Problem:
Below are lines of data, and only some are wanted. Please repeat exactly those from the line that has "- Lineage of" through the line that has "descriptions (card type".

Stored data:
■ ■ ■ ■ ■ ■ ■

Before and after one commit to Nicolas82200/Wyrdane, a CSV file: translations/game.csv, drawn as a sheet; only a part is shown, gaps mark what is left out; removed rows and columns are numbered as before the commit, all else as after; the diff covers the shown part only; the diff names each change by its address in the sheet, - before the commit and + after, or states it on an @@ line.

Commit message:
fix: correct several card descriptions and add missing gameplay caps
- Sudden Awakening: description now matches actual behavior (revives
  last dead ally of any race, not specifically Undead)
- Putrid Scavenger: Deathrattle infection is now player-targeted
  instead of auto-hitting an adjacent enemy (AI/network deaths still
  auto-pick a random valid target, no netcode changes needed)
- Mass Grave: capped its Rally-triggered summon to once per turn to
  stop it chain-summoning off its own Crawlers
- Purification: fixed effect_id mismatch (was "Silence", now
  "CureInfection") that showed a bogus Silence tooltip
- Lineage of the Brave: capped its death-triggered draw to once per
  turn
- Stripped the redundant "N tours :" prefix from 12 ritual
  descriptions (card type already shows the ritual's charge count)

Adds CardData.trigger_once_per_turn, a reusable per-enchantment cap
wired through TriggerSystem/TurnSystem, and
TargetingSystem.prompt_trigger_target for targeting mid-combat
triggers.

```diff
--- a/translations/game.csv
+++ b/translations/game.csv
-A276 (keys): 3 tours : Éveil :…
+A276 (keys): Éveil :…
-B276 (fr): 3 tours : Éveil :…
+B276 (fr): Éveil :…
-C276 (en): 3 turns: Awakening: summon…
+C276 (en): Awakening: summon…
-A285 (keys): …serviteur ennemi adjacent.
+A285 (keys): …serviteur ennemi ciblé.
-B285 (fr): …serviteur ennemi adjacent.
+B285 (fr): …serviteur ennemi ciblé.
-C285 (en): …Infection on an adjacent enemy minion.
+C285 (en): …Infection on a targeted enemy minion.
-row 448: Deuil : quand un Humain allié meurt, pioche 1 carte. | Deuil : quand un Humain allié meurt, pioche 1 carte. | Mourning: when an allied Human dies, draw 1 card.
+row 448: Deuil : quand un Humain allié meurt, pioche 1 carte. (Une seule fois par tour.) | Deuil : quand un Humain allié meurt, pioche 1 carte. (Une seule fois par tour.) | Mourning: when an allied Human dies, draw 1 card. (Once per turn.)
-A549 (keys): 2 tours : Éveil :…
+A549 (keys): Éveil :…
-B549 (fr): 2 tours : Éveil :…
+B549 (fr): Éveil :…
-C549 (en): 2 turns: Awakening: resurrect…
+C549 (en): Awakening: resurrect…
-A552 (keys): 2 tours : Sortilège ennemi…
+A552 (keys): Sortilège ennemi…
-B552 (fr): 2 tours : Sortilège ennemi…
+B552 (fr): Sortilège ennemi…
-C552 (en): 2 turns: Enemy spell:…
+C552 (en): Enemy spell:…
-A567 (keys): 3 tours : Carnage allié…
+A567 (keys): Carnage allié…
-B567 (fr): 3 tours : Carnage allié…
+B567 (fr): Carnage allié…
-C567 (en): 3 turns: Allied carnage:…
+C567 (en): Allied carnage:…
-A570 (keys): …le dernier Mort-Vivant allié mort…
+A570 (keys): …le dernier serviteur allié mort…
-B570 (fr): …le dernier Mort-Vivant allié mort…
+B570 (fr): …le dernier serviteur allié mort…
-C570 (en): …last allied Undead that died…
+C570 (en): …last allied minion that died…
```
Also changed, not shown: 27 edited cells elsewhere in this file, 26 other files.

■ ■ ■ ■ ■ ■ ■

Solution to this task:
- Lineage of the Brave: capped its death-triggered draw to once per
  turn
- Stripped the redundant "N tours :" prefix from 12 ritual
  descriptions (card type already shows the ritual's charge count)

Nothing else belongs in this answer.